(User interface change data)
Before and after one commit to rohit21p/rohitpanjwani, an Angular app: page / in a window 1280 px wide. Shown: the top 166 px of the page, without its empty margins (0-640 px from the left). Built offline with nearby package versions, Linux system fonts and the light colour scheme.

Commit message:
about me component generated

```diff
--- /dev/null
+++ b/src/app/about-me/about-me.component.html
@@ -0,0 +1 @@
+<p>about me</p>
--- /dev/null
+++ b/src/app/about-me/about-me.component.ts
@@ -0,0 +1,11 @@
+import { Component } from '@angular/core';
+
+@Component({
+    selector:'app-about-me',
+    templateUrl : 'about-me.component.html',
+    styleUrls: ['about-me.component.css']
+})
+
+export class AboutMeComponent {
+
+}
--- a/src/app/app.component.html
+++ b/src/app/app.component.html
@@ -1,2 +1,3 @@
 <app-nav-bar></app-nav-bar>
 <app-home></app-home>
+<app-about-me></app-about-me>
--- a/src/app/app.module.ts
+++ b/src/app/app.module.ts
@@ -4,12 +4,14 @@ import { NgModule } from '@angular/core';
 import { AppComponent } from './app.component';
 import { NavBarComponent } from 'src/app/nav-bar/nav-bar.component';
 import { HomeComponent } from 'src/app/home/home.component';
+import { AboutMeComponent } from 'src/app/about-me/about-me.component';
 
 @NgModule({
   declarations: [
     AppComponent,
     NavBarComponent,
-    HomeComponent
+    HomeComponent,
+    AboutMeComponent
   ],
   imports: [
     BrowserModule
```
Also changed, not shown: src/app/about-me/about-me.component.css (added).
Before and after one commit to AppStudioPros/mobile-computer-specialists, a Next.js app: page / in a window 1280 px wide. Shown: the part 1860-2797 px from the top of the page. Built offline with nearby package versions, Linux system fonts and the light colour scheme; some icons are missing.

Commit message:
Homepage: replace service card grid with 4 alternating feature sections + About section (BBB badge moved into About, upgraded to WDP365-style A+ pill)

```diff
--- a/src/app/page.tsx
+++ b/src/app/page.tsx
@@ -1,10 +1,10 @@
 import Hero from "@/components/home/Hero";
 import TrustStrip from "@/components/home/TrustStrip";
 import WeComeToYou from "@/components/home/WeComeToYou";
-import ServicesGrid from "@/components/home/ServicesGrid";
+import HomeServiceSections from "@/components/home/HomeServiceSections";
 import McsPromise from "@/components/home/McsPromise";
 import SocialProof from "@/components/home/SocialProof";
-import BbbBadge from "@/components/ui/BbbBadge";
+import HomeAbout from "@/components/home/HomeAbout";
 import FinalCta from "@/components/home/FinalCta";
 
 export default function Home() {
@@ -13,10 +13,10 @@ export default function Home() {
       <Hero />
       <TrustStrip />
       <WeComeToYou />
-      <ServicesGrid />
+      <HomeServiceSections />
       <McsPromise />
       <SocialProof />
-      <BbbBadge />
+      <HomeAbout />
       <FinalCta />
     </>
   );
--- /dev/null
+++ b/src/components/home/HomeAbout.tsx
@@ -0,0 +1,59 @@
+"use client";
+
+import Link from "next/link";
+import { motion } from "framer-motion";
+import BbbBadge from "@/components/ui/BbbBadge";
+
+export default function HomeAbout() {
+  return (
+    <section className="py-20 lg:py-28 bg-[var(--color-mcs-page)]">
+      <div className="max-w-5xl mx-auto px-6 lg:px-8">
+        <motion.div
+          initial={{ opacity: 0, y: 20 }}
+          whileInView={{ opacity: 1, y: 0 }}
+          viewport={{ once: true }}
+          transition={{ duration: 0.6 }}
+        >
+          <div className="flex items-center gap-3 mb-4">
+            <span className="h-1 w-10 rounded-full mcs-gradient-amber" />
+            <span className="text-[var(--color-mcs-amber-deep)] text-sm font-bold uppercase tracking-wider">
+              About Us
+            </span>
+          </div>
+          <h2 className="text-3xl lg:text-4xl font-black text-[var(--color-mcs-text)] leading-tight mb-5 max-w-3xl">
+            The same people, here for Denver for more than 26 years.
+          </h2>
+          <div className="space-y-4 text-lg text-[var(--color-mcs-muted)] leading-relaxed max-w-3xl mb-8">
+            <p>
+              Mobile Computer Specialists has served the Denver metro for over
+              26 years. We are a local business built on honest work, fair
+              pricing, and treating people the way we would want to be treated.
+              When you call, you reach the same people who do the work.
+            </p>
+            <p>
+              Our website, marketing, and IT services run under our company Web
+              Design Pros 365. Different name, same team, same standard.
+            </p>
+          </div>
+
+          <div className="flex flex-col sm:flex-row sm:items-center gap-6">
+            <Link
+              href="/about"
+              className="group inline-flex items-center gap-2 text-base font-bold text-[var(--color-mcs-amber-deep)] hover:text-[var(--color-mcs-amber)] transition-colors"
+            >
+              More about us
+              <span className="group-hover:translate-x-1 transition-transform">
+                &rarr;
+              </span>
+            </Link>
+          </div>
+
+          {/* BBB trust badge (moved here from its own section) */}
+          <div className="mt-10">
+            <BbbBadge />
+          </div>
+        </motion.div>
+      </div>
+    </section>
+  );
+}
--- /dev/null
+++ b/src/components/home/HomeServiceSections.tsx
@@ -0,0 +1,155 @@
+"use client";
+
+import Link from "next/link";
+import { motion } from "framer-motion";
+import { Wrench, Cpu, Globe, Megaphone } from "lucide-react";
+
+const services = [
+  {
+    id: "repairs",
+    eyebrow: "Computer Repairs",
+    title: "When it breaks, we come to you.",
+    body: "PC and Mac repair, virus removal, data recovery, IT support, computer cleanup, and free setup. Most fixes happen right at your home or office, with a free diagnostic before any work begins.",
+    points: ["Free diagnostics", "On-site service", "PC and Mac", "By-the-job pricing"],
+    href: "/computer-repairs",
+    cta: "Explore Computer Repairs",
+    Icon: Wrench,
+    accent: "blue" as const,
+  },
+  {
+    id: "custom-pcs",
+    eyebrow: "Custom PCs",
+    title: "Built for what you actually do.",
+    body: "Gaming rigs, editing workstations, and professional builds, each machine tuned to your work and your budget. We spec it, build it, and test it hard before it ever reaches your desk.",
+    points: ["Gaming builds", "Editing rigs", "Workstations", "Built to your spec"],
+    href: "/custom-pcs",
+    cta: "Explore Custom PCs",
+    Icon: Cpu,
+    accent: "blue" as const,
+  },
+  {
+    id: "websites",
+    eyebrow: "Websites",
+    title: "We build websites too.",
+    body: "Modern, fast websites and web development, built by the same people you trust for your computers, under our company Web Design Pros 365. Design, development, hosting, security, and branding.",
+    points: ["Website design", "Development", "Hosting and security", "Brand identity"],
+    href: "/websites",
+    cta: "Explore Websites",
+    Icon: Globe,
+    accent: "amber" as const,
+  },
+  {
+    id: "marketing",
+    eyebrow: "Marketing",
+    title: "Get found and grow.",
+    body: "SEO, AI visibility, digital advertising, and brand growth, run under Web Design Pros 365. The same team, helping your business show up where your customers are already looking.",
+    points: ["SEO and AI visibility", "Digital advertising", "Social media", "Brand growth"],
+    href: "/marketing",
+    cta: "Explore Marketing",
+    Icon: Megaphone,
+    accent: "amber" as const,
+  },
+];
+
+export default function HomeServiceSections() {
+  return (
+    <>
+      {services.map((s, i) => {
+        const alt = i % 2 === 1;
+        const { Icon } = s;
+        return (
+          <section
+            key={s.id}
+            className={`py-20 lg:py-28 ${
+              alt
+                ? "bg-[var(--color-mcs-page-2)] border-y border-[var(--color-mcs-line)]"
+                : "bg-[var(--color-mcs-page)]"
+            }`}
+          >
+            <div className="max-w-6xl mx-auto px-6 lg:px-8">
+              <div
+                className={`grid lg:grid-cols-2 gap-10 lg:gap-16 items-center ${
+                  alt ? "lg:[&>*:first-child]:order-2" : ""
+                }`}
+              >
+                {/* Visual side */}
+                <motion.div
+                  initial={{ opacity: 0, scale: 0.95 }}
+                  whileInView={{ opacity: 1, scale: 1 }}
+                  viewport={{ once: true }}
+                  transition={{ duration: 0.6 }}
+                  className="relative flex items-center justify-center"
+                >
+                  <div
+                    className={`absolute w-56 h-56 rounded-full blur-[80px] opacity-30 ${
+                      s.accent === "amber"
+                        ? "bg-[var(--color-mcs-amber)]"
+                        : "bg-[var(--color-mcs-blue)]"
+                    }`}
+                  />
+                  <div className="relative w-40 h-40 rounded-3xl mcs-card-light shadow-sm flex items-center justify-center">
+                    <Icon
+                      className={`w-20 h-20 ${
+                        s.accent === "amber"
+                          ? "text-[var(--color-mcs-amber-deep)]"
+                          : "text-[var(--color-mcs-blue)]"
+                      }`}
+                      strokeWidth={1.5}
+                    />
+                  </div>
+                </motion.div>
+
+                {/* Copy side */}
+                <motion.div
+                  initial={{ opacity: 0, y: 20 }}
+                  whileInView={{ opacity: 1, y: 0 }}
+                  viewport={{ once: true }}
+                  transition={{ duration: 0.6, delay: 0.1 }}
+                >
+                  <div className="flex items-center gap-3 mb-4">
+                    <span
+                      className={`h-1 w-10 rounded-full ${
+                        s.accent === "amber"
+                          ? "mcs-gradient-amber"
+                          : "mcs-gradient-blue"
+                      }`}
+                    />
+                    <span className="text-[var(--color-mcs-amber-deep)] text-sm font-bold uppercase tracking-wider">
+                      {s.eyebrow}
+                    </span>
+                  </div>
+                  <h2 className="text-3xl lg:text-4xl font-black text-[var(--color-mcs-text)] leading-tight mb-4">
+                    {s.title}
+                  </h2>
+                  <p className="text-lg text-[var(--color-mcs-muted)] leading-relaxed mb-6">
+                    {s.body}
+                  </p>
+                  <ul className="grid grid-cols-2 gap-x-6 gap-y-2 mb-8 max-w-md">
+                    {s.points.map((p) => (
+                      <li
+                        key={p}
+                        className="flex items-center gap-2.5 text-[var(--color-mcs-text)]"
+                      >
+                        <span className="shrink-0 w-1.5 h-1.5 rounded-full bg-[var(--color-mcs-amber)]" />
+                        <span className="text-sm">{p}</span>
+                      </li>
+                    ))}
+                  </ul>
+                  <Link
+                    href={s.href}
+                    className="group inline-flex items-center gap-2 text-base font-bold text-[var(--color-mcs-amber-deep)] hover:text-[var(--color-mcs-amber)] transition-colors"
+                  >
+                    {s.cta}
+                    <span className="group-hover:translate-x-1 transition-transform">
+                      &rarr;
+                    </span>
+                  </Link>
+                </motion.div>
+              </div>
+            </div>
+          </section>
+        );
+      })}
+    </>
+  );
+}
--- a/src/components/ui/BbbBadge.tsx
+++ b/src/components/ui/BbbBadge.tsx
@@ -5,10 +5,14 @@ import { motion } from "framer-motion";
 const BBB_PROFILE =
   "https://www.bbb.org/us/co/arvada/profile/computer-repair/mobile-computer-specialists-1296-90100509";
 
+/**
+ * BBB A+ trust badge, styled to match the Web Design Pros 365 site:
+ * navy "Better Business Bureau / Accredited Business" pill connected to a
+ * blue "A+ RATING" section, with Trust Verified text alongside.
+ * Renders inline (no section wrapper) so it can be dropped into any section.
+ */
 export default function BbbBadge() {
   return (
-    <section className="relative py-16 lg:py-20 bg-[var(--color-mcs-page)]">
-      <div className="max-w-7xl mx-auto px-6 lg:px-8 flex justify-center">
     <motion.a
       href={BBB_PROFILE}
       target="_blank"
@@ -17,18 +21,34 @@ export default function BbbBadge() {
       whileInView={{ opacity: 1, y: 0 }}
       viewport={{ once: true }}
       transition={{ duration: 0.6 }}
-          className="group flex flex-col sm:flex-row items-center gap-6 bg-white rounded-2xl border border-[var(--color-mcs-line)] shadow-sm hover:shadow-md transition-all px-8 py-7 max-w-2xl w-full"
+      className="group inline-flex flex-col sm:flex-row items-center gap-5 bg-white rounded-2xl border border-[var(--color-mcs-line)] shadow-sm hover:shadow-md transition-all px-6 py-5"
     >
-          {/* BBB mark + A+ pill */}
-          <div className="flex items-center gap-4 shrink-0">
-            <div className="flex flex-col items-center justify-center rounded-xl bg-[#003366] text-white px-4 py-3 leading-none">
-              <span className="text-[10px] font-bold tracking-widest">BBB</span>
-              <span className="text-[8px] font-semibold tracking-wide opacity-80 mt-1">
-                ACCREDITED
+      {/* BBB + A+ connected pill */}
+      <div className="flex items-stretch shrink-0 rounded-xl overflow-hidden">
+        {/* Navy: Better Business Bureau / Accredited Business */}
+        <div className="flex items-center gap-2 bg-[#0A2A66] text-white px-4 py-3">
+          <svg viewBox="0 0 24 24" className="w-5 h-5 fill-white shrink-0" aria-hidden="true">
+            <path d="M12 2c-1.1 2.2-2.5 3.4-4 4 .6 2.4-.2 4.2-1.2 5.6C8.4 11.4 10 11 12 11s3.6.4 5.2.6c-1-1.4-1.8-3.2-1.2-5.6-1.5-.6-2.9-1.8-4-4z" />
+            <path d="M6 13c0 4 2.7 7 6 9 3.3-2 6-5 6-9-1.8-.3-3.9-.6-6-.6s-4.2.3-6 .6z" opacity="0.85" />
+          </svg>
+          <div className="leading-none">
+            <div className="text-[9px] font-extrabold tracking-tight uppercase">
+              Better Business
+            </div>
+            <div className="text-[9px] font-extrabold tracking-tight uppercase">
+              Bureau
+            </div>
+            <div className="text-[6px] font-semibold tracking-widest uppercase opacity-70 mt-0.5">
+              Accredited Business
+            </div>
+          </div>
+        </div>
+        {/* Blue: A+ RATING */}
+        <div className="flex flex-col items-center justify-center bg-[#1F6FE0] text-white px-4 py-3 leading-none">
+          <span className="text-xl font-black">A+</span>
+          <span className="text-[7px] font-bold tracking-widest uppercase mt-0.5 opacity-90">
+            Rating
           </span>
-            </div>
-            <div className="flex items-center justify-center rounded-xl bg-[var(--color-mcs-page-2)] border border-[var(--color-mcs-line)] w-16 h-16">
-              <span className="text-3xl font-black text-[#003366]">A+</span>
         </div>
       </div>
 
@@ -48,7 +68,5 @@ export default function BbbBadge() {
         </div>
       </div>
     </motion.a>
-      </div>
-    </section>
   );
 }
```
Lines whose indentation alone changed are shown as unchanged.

Prompt: Each line carrying the string "BbbBadge" should be copied out from the entries.

Result:
-import BbbBadge from "@/components/ui/BbbBadge";
-      <BbbBadge />
+import BbbBadge from "@/components/ui/BbbBadge";
+            <BbbBadge />
--- a/src/components/ui/BbbBadge.tsx
+++ b/src/components/ui/BbbBadge.tsx
 export default function BbbBadge() {
@@ -17,18 +21,34 @@ export default function BbbBadge() {
@@ -48,7 +68,5 @@ export default function BbbBadge() {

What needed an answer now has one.